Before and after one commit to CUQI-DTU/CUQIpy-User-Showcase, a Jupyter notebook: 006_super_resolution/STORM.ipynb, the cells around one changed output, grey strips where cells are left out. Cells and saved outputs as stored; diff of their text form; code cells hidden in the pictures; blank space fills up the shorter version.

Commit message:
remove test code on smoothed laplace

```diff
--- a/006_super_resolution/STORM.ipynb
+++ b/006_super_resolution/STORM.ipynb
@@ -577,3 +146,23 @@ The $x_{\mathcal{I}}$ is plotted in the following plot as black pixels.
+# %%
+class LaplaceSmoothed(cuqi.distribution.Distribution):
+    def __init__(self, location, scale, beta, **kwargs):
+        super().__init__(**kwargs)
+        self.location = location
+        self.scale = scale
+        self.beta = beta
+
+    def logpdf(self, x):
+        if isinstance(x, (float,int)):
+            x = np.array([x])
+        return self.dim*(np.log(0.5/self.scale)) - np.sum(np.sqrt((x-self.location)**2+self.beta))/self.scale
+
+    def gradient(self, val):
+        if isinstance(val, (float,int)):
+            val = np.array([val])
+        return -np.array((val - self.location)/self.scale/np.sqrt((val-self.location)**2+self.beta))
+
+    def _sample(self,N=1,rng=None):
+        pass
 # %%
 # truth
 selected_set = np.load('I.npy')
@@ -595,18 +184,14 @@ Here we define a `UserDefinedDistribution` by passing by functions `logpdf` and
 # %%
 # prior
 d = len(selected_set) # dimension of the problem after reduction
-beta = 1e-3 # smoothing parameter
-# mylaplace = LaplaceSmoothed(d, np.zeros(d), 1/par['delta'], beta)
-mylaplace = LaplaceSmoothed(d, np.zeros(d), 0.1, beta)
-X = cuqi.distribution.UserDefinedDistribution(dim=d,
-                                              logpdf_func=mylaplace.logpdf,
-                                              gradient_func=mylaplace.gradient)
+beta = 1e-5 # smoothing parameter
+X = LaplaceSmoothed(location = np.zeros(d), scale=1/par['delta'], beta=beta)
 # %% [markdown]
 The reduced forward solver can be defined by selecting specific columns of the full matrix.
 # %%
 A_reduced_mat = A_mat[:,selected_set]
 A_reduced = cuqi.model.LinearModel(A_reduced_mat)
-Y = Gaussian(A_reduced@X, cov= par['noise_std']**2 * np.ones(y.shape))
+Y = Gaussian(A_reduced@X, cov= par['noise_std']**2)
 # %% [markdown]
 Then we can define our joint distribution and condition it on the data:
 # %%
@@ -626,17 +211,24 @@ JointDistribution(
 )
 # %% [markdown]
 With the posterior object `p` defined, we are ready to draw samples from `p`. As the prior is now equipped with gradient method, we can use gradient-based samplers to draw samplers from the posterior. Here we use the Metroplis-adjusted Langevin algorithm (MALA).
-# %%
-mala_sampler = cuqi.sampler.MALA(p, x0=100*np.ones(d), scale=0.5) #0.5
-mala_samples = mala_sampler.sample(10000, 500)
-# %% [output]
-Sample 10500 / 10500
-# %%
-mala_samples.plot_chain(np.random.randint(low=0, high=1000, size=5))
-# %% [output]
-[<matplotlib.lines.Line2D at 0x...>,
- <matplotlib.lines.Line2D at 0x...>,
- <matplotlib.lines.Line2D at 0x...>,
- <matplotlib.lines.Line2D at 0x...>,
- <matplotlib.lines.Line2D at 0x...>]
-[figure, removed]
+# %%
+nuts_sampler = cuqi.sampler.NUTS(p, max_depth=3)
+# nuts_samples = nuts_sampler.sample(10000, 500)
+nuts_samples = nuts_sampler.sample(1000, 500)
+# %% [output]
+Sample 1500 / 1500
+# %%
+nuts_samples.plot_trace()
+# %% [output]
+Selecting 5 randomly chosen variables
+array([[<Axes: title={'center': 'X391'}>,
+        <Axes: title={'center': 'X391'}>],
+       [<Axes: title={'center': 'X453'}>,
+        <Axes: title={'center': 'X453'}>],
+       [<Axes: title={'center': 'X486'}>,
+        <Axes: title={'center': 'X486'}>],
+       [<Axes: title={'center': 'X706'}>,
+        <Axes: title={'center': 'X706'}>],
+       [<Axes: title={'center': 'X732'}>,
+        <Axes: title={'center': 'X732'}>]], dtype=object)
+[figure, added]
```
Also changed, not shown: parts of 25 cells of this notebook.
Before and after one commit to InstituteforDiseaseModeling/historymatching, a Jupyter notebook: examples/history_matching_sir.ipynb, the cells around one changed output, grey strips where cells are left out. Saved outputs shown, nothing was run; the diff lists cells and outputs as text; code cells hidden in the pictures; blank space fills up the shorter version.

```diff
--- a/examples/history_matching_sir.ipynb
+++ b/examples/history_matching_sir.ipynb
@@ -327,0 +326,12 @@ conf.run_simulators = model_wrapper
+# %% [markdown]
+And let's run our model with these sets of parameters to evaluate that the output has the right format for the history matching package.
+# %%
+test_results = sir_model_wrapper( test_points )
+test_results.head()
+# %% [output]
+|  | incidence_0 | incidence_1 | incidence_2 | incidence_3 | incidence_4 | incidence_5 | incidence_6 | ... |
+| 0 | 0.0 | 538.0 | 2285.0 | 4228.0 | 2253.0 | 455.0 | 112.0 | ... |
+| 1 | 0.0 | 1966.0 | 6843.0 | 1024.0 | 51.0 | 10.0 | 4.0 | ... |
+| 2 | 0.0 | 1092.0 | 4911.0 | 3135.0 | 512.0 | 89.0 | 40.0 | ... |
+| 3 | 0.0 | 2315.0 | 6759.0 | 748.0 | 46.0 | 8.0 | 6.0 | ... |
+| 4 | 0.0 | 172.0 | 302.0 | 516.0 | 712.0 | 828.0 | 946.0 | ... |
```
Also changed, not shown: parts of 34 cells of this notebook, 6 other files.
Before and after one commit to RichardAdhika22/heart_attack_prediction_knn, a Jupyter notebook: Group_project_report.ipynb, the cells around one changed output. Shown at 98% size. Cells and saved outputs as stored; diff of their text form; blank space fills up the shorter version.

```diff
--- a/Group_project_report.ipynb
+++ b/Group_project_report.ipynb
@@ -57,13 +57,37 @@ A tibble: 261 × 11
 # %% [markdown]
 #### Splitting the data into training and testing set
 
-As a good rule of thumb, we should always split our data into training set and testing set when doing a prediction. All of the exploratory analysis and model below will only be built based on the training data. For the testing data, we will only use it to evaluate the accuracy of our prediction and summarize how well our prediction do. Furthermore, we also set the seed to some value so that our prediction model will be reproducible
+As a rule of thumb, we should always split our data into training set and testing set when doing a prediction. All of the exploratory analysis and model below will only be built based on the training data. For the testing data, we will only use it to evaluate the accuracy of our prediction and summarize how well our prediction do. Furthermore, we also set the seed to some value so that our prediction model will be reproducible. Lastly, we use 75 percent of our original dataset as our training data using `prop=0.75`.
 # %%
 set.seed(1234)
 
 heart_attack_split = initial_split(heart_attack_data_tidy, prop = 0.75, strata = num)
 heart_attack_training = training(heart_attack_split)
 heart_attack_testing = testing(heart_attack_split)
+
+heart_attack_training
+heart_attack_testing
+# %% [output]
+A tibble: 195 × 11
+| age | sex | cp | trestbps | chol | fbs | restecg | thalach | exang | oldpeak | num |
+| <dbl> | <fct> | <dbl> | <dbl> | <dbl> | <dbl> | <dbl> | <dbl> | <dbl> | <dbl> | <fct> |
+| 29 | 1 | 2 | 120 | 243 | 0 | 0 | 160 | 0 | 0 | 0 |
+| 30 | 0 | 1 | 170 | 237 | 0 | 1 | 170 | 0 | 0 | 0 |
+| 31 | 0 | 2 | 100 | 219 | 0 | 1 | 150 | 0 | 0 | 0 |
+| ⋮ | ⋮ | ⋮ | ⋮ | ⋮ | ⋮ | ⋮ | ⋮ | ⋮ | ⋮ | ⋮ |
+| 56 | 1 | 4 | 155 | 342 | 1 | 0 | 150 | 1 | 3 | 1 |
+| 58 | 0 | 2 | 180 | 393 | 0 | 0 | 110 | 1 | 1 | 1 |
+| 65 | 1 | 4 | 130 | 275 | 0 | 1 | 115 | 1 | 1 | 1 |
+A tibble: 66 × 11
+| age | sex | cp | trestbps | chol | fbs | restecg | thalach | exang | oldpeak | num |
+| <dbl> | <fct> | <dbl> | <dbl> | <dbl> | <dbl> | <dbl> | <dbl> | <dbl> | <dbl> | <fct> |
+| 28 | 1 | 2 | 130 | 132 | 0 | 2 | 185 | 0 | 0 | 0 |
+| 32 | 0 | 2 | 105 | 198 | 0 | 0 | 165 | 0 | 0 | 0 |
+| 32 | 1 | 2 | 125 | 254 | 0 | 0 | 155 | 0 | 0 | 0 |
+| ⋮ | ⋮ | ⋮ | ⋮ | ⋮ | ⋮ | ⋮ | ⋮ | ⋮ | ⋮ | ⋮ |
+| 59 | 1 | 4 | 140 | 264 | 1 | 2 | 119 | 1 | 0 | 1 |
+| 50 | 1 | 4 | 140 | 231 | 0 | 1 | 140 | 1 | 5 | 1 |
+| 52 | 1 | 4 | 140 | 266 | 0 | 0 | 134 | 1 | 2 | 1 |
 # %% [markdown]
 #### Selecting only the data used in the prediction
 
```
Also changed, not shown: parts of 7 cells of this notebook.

____________

**Task to complete**
Using the data above, return every line that contains the string "array".

**Task answer**
+            x = np.array([x])
+            val = np.array([val])
+        return -np.array((val - self.location)/self.scale/np.sqrt((val-self.location)**2+self.beta))
+array([[<Axes: title={'center': 'X391'}>,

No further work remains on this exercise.